Where armies of trees once stretched skywards, seemingly escaping from the thickets of ferns and shrubs that clawed at their roots, only scorched trunks remain. Instead of the incessant hum of insect chatter blotting out the sound of ponderous giant dinosaurs, only the occasional flurry of wind pierces the silence. Darkness rules: the rich blues and greens, and occasional yellows and reds that danced in the Sun’s rays have all been wiped out.
This is Earth after a six-mile-wide asteroid smashed into it 66 million years ago.
“In the course of minutes to hours it went from this lush, vibrant world to just absolute silence and nothing,” says Daniel Durda, a planetary scientist at the Southwest Research Institute in Colorado. “Especially in the thousands of square miles around the impact site, the slate was just wiped clean.”
Much like putting in all the edge pieces of a jigsaw, scientists have outlined the lasting impacts of the meteor strike. It claimed the lives of more than three-quarters of the animal and plant species on Earth. The most famous casualties were the dinosaurs – although in fact many of them survived in the form of birds.
But filling in the details, especially what followed the impact and what enabled some life to survive, has proved more challenging.
The idea that the dinosaurs were wiped out by an asteroid strike was first proposed in 1980. At the time it was a controversial suggestion.
We will get to look at what is likely to be a sterile ocean at ground zero right after the impact

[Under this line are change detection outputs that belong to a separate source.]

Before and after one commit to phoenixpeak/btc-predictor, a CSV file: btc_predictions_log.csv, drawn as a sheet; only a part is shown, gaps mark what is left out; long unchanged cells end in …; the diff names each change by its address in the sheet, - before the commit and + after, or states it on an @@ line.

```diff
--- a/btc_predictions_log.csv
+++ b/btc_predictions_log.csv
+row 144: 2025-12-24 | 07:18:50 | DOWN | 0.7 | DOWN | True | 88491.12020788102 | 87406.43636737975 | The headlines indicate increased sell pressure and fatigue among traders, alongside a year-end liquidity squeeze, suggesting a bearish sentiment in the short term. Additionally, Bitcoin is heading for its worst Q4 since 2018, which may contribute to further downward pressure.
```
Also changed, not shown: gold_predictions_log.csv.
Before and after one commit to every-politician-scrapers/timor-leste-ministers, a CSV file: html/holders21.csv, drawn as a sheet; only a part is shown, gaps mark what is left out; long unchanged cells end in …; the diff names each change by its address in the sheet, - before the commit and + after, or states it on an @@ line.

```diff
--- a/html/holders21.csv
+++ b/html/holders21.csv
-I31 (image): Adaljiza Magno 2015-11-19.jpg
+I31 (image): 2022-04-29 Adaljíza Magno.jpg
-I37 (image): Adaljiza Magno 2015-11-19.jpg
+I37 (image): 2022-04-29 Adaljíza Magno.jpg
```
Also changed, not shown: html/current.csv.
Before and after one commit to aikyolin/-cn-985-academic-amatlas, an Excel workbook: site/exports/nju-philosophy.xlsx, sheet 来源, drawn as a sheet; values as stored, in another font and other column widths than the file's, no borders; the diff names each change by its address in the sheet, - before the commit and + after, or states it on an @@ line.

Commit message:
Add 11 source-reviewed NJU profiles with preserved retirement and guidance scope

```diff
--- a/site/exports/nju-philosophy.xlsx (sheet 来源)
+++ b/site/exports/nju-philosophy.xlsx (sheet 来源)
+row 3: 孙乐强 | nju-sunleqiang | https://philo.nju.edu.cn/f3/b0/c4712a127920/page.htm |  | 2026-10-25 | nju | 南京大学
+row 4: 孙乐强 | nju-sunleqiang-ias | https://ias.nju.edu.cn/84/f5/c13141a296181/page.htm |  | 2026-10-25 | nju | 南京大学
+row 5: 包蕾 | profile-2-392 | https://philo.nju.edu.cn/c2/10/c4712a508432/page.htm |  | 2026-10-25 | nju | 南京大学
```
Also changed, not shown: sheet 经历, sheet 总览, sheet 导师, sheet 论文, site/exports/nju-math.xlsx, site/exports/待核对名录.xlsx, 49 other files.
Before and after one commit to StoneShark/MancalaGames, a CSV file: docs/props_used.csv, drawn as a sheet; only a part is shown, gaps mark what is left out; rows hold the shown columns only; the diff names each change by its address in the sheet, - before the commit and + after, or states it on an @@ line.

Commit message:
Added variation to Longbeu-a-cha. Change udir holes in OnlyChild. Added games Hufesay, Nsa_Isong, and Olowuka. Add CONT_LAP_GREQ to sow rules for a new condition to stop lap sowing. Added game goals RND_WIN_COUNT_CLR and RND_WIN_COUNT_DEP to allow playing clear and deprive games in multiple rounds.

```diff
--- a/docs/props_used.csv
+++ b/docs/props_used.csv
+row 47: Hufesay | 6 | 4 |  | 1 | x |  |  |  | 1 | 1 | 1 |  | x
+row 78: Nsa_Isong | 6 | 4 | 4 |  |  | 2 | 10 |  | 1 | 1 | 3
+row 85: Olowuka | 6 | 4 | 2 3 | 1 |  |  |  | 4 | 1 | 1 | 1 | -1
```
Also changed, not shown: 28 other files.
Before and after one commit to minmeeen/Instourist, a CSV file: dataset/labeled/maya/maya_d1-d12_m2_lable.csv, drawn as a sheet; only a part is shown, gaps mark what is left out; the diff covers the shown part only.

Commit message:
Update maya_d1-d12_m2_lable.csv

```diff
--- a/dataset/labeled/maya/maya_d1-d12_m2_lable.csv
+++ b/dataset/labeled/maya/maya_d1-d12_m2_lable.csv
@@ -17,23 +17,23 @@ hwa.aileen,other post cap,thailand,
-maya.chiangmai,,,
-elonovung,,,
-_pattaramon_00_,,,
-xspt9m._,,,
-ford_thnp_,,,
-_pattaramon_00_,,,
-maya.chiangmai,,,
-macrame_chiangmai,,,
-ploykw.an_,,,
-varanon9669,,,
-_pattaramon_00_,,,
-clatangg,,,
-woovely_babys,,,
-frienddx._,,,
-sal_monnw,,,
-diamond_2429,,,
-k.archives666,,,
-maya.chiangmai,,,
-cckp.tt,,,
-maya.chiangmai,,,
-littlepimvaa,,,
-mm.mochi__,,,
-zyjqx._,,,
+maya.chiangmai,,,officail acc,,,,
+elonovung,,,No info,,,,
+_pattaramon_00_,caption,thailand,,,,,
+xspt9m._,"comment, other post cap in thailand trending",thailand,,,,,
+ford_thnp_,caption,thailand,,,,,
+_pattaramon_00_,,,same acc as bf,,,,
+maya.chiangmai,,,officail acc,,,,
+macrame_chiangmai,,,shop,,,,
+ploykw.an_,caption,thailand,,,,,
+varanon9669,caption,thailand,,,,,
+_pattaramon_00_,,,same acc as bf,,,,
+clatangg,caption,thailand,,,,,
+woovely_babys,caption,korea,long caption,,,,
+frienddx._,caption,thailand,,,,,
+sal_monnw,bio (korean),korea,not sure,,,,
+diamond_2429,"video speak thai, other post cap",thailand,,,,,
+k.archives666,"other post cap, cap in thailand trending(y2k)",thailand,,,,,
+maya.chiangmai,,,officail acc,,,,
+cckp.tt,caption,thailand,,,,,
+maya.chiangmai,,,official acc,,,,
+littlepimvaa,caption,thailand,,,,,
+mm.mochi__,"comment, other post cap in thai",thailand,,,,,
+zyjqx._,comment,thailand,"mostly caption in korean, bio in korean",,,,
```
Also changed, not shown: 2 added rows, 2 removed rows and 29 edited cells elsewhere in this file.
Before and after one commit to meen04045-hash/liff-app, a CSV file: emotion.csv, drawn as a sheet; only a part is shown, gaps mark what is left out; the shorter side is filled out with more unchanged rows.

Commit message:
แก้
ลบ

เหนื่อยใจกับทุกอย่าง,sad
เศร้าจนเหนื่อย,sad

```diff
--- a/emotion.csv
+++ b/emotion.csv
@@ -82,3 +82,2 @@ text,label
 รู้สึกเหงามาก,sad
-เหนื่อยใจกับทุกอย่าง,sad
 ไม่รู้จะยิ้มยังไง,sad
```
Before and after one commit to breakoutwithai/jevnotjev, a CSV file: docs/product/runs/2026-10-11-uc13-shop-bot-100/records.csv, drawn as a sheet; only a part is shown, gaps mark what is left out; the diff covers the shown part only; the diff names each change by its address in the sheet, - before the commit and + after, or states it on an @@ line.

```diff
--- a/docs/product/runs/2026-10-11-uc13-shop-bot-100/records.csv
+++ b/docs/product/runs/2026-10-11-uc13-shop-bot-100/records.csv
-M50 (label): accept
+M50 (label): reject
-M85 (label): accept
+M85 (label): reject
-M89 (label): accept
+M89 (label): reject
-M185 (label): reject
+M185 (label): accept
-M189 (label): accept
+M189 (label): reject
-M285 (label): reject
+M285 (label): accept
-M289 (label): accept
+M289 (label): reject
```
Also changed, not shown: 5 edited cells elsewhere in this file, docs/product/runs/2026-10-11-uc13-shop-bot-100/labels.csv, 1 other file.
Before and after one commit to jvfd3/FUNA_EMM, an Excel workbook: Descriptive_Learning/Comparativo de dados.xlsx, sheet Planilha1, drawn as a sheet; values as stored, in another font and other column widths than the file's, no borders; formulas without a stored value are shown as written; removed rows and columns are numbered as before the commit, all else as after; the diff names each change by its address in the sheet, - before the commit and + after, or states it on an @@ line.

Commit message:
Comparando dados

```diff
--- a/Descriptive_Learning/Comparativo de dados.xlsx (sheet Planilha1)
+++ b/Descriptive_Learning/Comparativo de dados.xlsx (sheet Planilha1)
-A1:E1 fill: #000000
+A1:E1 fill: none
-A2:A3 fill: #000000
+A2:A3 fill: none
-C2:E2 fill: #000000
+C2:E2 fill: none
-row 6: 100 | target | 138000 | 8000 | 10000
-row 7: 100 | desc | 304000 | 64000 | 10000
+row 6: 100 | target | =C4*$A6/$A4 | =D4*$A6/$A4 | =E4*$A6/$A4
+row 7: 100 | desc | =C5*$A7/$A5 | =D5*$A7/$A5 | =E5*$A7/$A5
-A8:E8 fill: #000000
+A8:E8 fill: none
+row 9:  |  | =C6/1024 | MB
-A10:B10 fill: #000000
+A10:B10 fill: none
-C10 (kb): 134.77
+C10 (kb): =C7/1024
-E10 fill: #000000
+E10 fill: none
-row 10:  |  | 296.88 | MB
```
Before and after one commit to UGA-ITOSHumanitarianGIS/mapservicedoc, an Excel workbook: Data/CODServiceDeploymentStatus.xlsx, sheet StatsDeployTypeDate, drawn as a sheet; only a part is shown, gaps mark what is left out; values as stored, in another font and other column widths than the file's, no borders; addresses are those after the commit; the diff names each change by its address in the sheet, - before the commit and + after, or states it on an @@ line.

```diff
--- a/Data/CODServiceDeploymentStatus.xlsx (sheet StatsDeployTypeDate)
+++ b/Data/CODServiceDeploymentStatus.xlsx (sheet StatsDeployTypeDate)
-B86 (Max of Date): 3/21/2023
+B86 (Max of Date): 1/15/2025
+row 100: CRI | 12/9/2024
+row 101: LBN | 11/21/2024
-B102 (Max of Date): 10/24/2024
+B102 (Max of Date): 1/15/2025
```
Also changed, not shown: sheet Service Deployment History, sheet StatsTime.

Then in 1991, geologists discovered the impact site: a crater 180km (110 miles) across on Mexico’s Yucatán Peninsula. They named itChicxulub, after the nearest town.
The crater was far from obvious, because it is underground. The northern half is also offshore, buried under 600m (660 yards) of ocean sediments.
So in April 2016, researchers began drilling nearly a mile down into the offshore section of the crater, to extract core samples 10 feet (3m) long. The team will analyse these extracts for changes in rock type, tiny fossils and perhaps even DNA trapped in the rock.
“We will get to look at what is likely to be a sterile ocean at ground zero right after the impact, and then we can watch life come back,” says Sean Gulick of the University of Texas Institute for Geophysics, who is involved in the drilling.